Story vs. Stenography – Generation Justice

“Be vigilant and courageous about holding those with power accountable. Give voice to the voiceless.” These are words to live by.

They are also taken from the Society of Professional Journalists’ Code of Ethics. This code guides many working journalists in determining when, what and how to report.

It is my favorite clause. It is why I chose to do what I do.

GJ Fellow Kateri Zuni chats with professor and media critic Jeff Cohen.

I recently met Jeff Cohen, founder of FAIR and the Park Center for Independent Media. Jeff has dedicated his career to ensuring media, of all sizes, upholds the ethics of journalism. He’s also called out those who do not. To be more accurate, the latter has been the bulk of Jeff’s work.

This is because the commercial juggernaut of corporate media has grown to dangerous proportions. In doing so, it has all but abandoned this honorable code. And as the media giants grow, they will continue to exploit and pervert the human experience for sake of financial growth. The result is: the people, the voiceless, fall further away from each other and the democracy which we are owed.

The answer to this, as Jeff explained, is independent media. Though, while independent media strives to meet the same ethical ends, it is often met with condescension and derision.

If an outlet should utter a word of solidarity with it’s community members or bring to light the voices of organizers, it is doing “activist journalism.”

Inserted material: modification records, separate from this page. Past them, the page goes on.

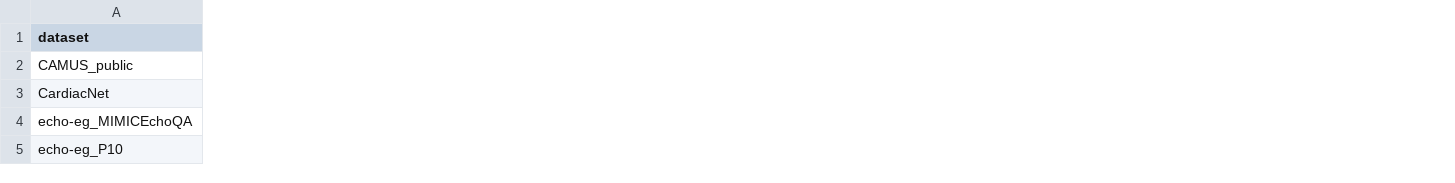
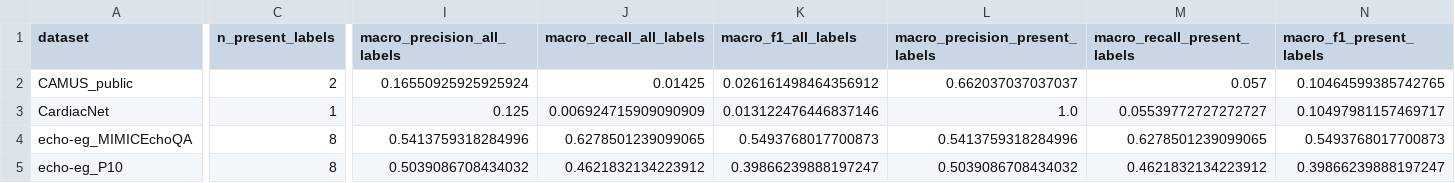
Before and after one commit to MohammadBelalIrshaid/Echo-ecg, a CSV file: External_Val_Models/echo-view-classifier-master/external_validation_results/dataset_macro_metrics.csv, drawn as a sheet; only a part is shown, gaps mark what is left out; the diff covers the shown part only; the diff names each change by its address in the sheet, - before the commit and + after, or states it on an @@ line.

```diff
--- a/External_Val_Models/echo-view-classifier-master/external_validation_results/dataset_macro_metrics.csv
+++ b/External_Val_Models/echo-view-classifier-master/external_validation_results/dataset_macro_metrics.csv
+column C (n_present_labels), rows 2-5: 2 | 1 | 8 | 8
+column I (macro_precision_all_labels), rows 2-5: 0.16550925925925924 | 0.125 | 0.5413759318284996 | 0.5039086708434032
+column J (macro_recall_all_labels), rows 2-5: 0.01425 | 0.006924715909090909 | 0.6278501239099065 | 0.4621832134223912
+column K (macro_f1_all_labels), rows 2-5: 0.026161498464356912 | 0.013122476446837146 | 0.5493768017700873 | 0.39866239888197247
+column L (macro_precision_present_labels), rows 2-5: 0.662037037037037 | 1.0 | 0.5413759318284996 | 0.5039086708434032
+column M (macro_recall_present_labels), rows 2-5: 0.057 | 0.05539772727272727 | 0.6278501239099065 | 0.4621832134223912
+column N (macro_f1_present_labels), rows 2-5: 0.10464599385742765 | 0.10497981157469717 | 0.5493768017700873 | 0.39866239888197247
```
Also changed, not shown: 16 edited cells elsewhere in this file, External_Val_Models/EchoPrime-main/external_validation_results/dataset_macro_metrics.csv, External_Val_Models/EchoPrime-main/external_validation_results/dataset_per_label_metrics.csv, 35 other files.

Because of this, stories are mistrusted or dismissed when they don’t follow the back and forth pattern of sources and quotes. The narratives of mainstream news media are stunted by the practice of creating balance to the point of distortion. And maintaining this balance where it is not due, damages the vulnerable and perpetuates the false superiority of the powerful.

When I asked Jeff about this style he said, “That’s not journalism, that’s stenography.”

Well, I have not spent the last three years in college because I want to be a stenographer. I have spent that time, and money, because I want to be the best storyteller I can. I have spent that time because I want to do right by the people who are my community and I want to give voice to the voiceless. That does not mean taking their voice and replacing it with mine.

I might follow the rules in the book, earn a degree and find a job reporting; all the while never having given a damn about a single story. Is that how we judge good journalism?

In the last six weeks, I have cried with the people in our stories. I have been angry with them. I have listened to their voices and felt their loss, their pain and their hope. They shared everything with us, I owe them a chance to be heard.

Bringing their stories to the hearts and ears of the community is the most fulfilling

thing I have ever done. But, I know at some point I will have to write from the book, not from the heart. My hope is that it won’t be in vain and I can find the lesson. I hope I will find my own voice too. Because if I am to work under these structures in the future, I am already voiceless.